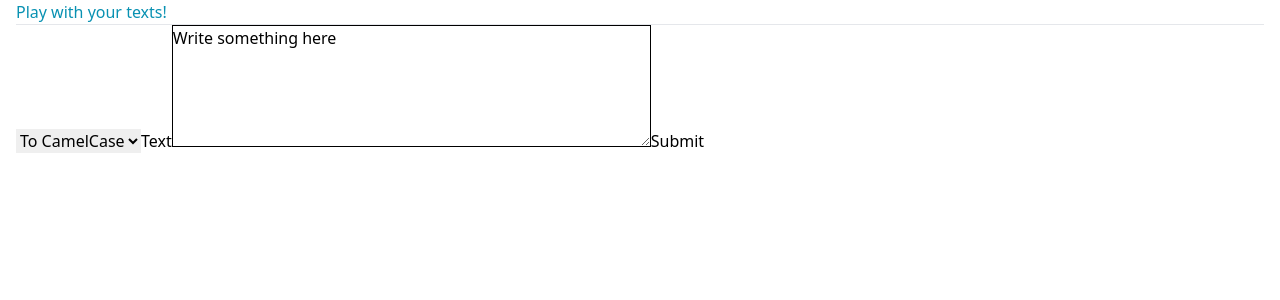
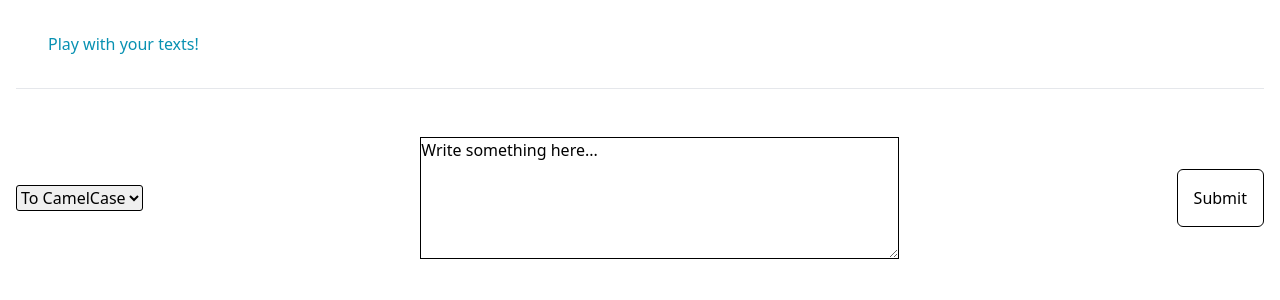
Before and after one commit to Jrod-DEV/text-converter-app, a React (Create React App) app: page / in a window 1280 px wide. Shown: the top 300 px of the page. Built offline with nearby package versions, Linux system fonts and the light colour scheme.

Commit message:
styles: basic styles

```diff
--- a/src/components/App.css
+++ b/src/components/App.css
@@ -1,9 +1,29 @@
 h1 {
-  margin-top: 3rem;
+  padding: 2rem;
   justify-content: center;
 }
 
+.mainForm {
+  align-items: center;
+  display: flex;
+  margin-top: 3rem;
+  justify-content: space-between;
+}
+
 textarea {
+  border: 1px solid;
   margin-top: 3rem;
+}
+
+select {
+  cursor: pointer;
   border: 1px solid;
+  border-radius: 3px;
 }
+
+.convertBtn {
+  cursor: pointer;
+  border: 1px solid;
+  border-radius: 6px;
+  padding: 1rem;
+}
--- a/src/components/App.js
+++ b/src/components/App.js
@@ -9,19 +9,19 @@ export const App = () => {
       <h1 class=" text-cyan-600">Play with your texts!</h1>
       <div class="static">
         <hr />
-        <form class="inline-block">
+        <form class="mainForm">
           <select name="select" id="">
             <option>To CamelCase</option>
             <option>TO UPERCASE</option>
             <option>to lowercase</option>
+            <option>to Reverse</option>
           </select>
 
-          <label for="text">Text</label>
           <textarea rows="5" cols="50">
-            Write something here
+            Write something here...
           </textarea>
 
-          <button class="" type="submit">
+          <button class="convertBtn" type="submit">
             Submit
           </button>
         </form>
```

[WHAT THIS TASK INVOLVES]
Once the pictures are set aside, give the rest of the listing again exactly.

[RESPONSE TO THIS EXERCISE]
Before and after one commit to Jrod-DEV/text-converter-app, a React (Create React App) app: page / in a window 1280 px wide. Shown: the top 300 px of the page. Built offline with nearby package versions, Linux system fonts and the light colour scheme.

Commit message:
styles: basic styles

```diff
--- a/src/components/App.css
+++ b/src/components/App.css
@@ -1,9 +1,29 @@
 h1 {
-  margin-top: 3rem;
+  padding: 2rem;
   justify-content: center;
 }
 
+.mainForm {
+  align-items: center;
+  display: flex;
+  margin-top: 3rem;
+  justify-content: space-between;
+}
+
 textarea {
+  border: 1px solid;
   margin-top: 3rem;
+}
+
+select {
+  cursor: pointer;
   border: 1px solid;
+  border-radius: 3px;
 }
+
+.convertBtn {
+  cursor: pointer;
+  border: 1px solid;
+  border-radius: 6px;
+  padding: 1rem;
+}
--- a/src/components/App.js
+++ b/src/components/App.js
@@ -9,19 +9,19 @@ export const App = () => {
       <h1 class=" text-cyan-600">Play with your texts!</h1>
       <div class="static">
         <hr />
-        <form class="inline-block">
+        <form class="mainForm">
           <select name="select" id="">
             <option>To CamelCase</option>
             <option>TO UPERCASE</option>
             <option>to lowercase</option>
+            <option>to Reverse</option>
           </select>
 
-          <label for="text">Text</label>
           <textarea rows="5" cols="50">
-            Write something here
+            Write something here...
           </textarea>
 
-          <button class="" type="submit">
+          <button class="convertBtn" type="submit">
             Submit
           </button>
         </form>
```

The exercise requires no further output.